West Midlands council leaders are determined to defy massive public opposition to congestion charging by pressing ahead with controversial plans for road pricing experiments.
Details of pilot schemes across the conurbation, which could include projects in Birmingham, will be published in the summer and form part of a bid to the Government's #1.4 billion transport innovation fund.
Experts behind the push for road pricing insisted last night that a decision by Transport Secretary Douglas Alexander to back a small-scale congestion charging scheme in Shrewsbury would not stand in the way of larger regional projects.
The disclosure that leaders of the seven West Midlands councils and the passenger transport authority Centro are still actively considering road pricing came hours before the closure of an anti-congestion charging petition on the Downing Street website, which attracted a record 1.6 million signatures.
A public consultation period into the West Midlands' green paper Gridlock or Growth ended last month.
The paper concluded that a form of distance-based road pricing, where motorists would be charged up to #5 a day to travel at peak times, could cut congestion by 23 per cent.
Failure to act now would lead to growing congestion on main roads and motorways and reduce the region's economic competitiveness, according to the paper.
London-based Fishburn Hedges, a transportation consultancy retained by the councils and Centro, said a number of road pricing options were still under discussion with a view to submitting a bid to the TIF. A decision is expected to be taken by July, when the first TIF bidding round ends.
If a West Midlands bid was approved, the region would expect to receive substantial funding from the TIF to help boost public transport.
Fishburn Hedges spokesman Peter Fitch said: "We are in the process of looking through the public consultation response to Gridlock or Growth. Essentially, the final decision is still there to be made for the West Midlands."
Mr Fitch said the Government recognised that large-scale road pricing schemes covering cities such as Birmingham or Manchester would take longer to implement. However, it was important to understand that approval for a small-scale scheme at Shrewsbury would not rule out region-wide projects.
"In terms of a potential Government decision making process, one does not rule out the other," Mr Fitch added.
Reaching a unanimous decision is likely to be a tricky process for the seven councils.
Conservative-led Coventry City Council is known to be apprehensive about public opposition to road pricing.
However, other councils, including Birmingham, point out that the chances of the West Midlands receiving substantial additional funding for buses, trains, trams and roads rests on a successful bid to the TIF.

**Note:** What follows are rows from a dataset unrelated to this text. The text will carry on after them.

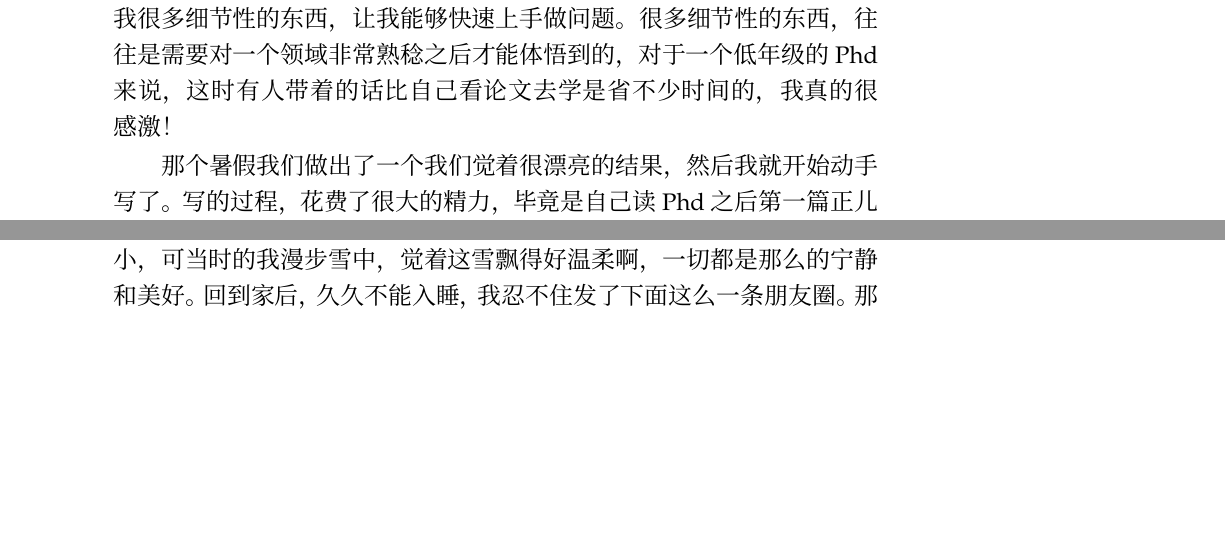
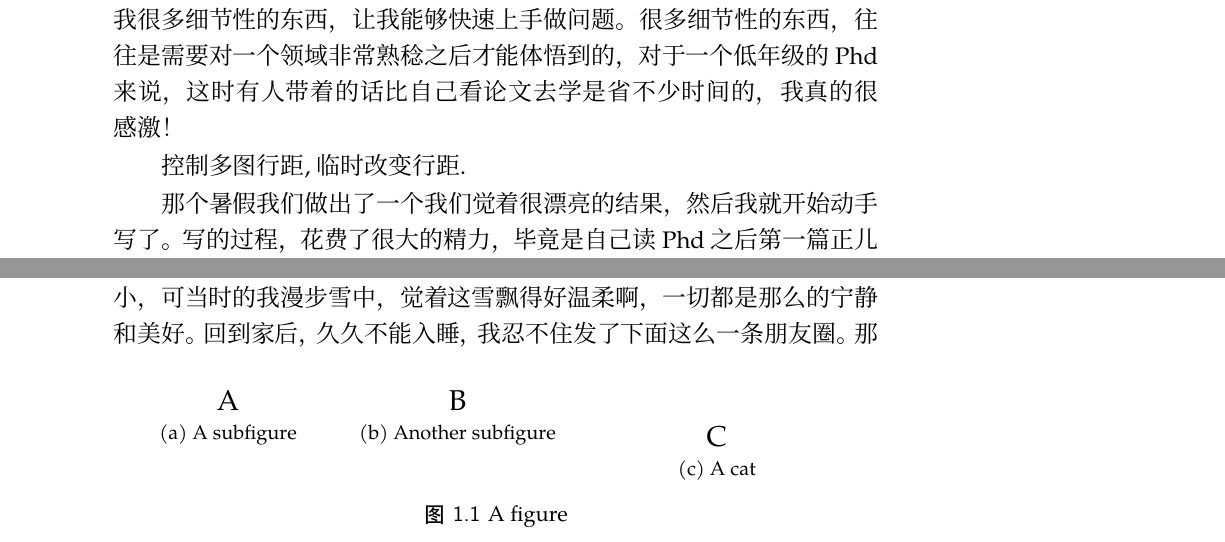
Before and after one commit to WRangers/linearbook, a LaTeX book (linearbook.tex): two parts of page 6 of 23, joined at a grey line, cut so that both start at the same text, the shorter picture padded with empty space. Compiled offline with XeLaTeX; a missing font is replaced by an installed copy or a similar font.

Commit message:
updating the caption setting

```diff
--- a/linearbook.tex
+++ b/linearbook.tex
@@ -20,6 +20,24 @@
 \section{测试}
 
 我的第一个结果，是博士第一年的暑假开始做的，其实我是很幸运的，当时国内有位老师在我老板这里访问，这位老师非常热心并且耐心地教了我很多细节性的东西，让我能够快速上手做问题。很多细节性的东西，往往是需要对一个领域非常熟稔之后才能体悟到的，对于一个低年级的Phd来说，这时有人带着的话比自己看论文去学是省不少时间的，我真的很感激！
+
+控制多图行距,临时改变行距.
+
+\begin{figure}
+  \begin{subfigure}[b]{.3\linewidth}
+  \centering\large A
+  \caption{A subfigure}\label{fig:1a}
+  \end{subfigure}%
+  \begin{subfigure}[b]{.3\linewidth}
+  \centering\large B
+  \caption{Another subfigure}\label{fig:1b}
+  \end{subfigure} \quad
+  \subcaptionbox[b]{A cat\label{cat}}
+  [.3\linewidth]{\centering\large C}
+
+  \caption{A figure}\label{fig:1}
+\end{figure}
+
 
 那个暑假我们做出了一个我们觉着很漂亮的结果，然后我就开始动手写了。写的过程，花费了很大的精力，毕竟是自己读Phd之后第一篇正儿八经的文章，中间就来来回回地思考怎么合理地安排证明结构，让证明能非常简洁漂亮，包括中间不断地修正证明里面的各种小漏洞。
 
```
Also changed, not shown: linearbook.cls (+18 -5 lines), linearbook.pdf.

Passenger transport authorities have begun to raise concerns about being "blackmailed" by the Government, with transport ministers making it clear that any application to the TIF must be accompanied by proposals for road pricing.
Gary Clarke, chairman of Centro, said: "The Government is trying to attach strings to this money. We were told that if we didn't put road pricing in our bid, it wouldn't help our case."
Centro chief executive Geoff Inskip said it was wrong to conclude that the West Midlands had missed out funding simply because the Government was minded to approve a smaller road pricing experiment in Shrewsbury, beginning in 2010.
Mr Inskip said Centro would publish plans for road pricing shortly.
"Doing nothing about the West Midlands' #2.2 billion congestion problem is not an option," Mr Inskip added.